╔══

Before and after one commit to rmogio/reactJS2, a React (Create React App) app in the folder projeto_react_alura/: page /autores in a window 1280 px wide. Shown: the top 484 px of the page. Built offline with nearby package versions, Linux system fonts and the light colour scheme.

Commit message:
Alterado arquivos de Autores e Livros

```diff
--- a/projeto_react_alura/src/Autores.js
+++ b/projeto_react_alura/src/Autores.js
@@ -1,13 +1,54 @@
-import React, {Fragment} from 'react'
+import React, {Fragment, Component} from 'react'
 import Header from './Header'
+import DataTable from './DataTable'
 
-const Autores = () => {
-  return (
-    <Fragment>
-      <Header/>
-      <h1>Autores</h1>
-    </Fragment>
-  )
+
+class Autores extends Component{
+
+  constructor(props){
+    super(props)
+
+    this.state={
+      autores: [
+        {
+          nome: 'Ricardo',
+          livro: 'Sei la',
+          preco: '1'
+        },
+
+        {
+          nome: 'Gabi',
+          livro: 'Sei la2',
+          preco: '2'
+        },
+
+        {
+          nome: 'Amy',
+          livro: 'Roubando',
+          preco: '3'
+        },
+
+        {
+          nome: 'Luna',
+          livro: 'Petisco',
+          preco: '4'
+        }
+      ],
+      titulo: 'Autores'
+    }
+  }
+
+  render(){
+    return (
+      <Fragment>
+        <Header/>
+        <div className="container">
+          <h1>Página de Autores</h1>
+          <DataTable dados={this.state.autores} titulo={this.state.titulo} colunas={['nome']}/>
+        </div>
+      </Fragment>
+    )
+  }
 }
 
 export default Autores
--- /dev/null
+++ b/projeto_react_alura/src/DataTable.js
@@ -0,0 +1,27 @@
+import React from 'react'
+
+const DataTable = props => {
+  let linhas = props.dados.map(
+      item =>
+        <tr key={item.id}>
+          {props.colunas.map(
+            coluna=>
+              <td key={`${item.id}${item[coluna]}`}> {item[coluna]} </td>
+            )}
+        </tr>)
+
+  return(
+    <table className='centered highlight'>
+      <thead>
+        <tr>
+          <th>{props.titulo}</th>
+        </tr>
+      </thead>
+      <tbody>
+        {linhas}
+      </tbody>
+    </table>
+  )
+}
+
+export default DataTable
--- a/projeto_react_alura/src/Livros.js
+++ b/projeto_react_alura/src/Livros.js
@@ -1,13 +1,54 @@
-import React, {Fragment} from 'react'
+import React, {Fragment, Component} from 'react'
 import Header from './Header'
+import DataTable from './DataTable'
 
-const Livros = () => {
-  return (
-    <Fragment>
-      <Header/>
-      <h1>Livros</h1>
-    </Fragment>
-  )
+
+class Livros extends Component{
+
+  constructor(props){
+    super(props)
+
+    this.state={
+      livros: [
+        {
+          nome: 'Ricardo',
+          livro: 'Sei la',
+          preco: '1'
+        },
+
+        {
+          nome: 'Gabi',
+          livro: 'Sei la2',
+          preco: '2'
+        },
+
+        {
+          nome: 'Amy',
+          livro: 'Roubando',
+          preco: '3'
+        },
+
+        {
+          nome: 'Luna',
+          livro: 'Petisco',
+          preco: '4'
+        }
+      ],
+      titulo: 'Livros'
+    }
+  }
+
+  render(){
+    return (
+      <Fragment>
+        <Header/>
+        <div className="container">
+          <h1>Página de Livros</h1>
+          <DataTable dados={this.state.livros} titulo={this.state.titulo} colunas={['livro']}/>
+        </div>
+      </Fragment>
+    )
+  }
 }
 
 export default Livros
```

╚══

What to produce:
All lines of the data that hold "Component" need to be copied.

Exercise answer:
+import React, {Fragment, Component} from 'react'
+class Autores extends Component{
+import React, {Fragment, Component} from 'react'
+class Livros extends Component{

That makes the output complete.